STANDING for prolonged periods during pregnancy may curb the growth of the baby in the womb, research suggests.
Pregnant teachers, childcare workers and women that work in sales are among those whose babies are likely to have smaller heads when they are born -- implying a slower growth rate.
The study, published online in Occupational and Environmental Medicine, examined 4,680 mothers-to-be from early pregnancy onwards.
The women were surveyed on their work conditions and the physical demands of their jobs. The progress of their babies was also monitored.
Just under two-fifths of the women spent a long time on their feet at work. These women were likely to have babies whose heads were an average of 1cm smaller than the norm at birth.
Working for long hours also had an affect on foetal growth rate, the study found.
Of those surveyed, around half the women worked between 25 and 39 hours a week, while 23pc worked more than 40 hours a week.
Those who worked more than 40 hours a week had smaller babies than those who worked under 25 hours a week.

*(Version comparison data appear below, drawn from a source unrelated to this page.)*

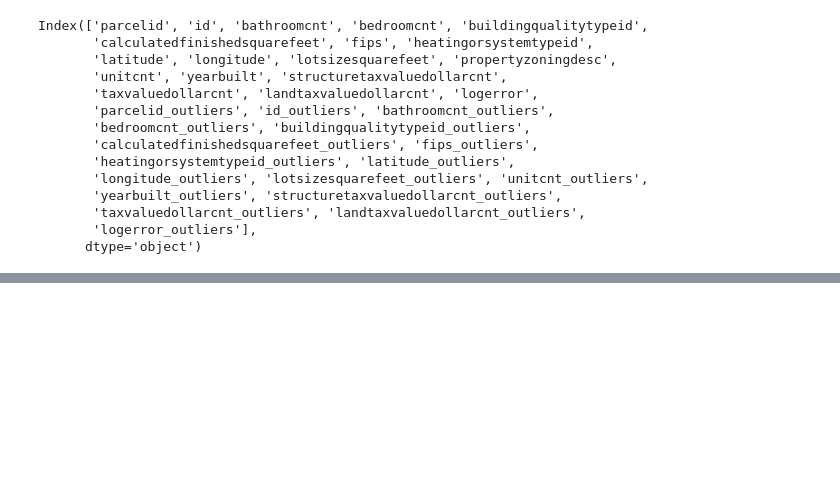
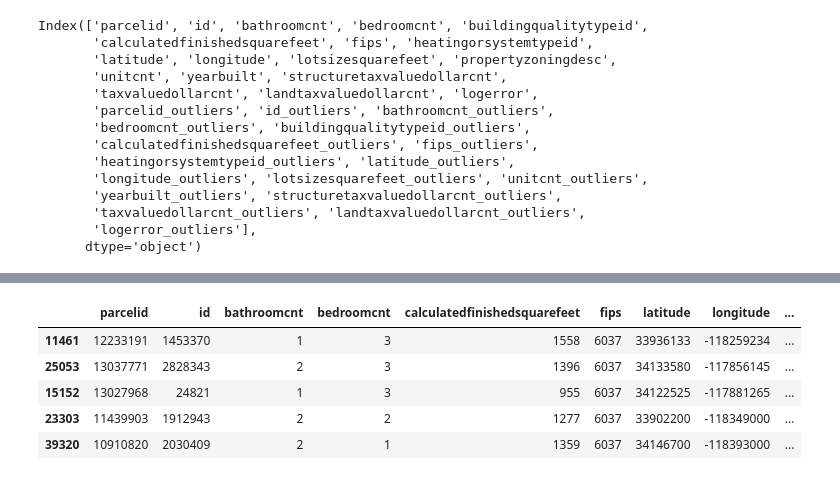
Before and after one commit to Osdorn-Typewriter-Repair/osdorn_project, a Jupyter notebook: osdorn_project_sean.ipynb, the cells around one changed output, grey strips where cells are left out. Cells and saved outputs as stored; diff of their text form; code cells hidden in the pictures; blank space fills up the shorter version.

```diff
--- a/osdorn_project_sean.ipynb
+++ b/osdorn_project_sean.ipynb
@@ -366,0 +369,3 @@ new_df
+# %%
+train, test = train_test_split(new_df, test_size=.30)
+train.info()
@@ -366,0 +393,21 @@ new_df
+# %%
+def one_hot_encode(train, test, col_name):
+
+    encoded_values = sorted(list(train[col_name].unique()))
+
+    train_array = np.array(train[col_name]).reshape(len(train[col_name]),1)
+    test_array = np.array(test[col_name]).reshape(len(test[col_name]),1)
+
+    ohe = OneHotEncoder(sparse=False, categories='auto')
+    train_ohe = ohe.fit_transform(train_array)
+    test_ohe = ohe.transform(test_array)
+
+    train_encoded = pd.DataFrame(data=train_ohe,
+                            columns=encoded_values, index=train.index)
+    train = train.join(train_encoded)
+
+    test_encoded = pd.DataFrame(data=test_ohe,
+                            columns=encoded_values, index=test.index)
+    test = test.join(test_encoded)
+
+    return train, test
@@ -366,0 +419,9 @@ new_df
+# %%
+train.head()
+# %% [output]
+|  | parcelid | id | bathroomcnt | bedroomcnt | calculatedfinishedsquarefeet | fips | latitude | longitude | ... |
+| 11461 | 12233191 | 1453370 | 1 | 3 | 1558 | 6037 | 33936133 | -118259234 | ... |
+| 25053 | 13037771 | 2828343 | 2 | 3 | 1396 | 6037 | 34133580 | -117856145 | ... |
+| 15152 | 13027968 | 24821 | 1 | 3 | 955 | 6037 | 34122525 | -117881265 | ... |
+| 23303 | 11439903 | 1912943 | 2 | 2 | 1277 | 6037 | 33902200 | -118349000 | ... |
+| 39320 | 10910820 | 2030409 | 2 | 1 | 1359 | 6037 | 34146700 | -118393000 | ... |
```
Also changed, not shown: parts of 16 cells of this notebook, 1 other file.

But working up to 36 weeks of pregnancy has no adverse impact on foetal development, researchers added.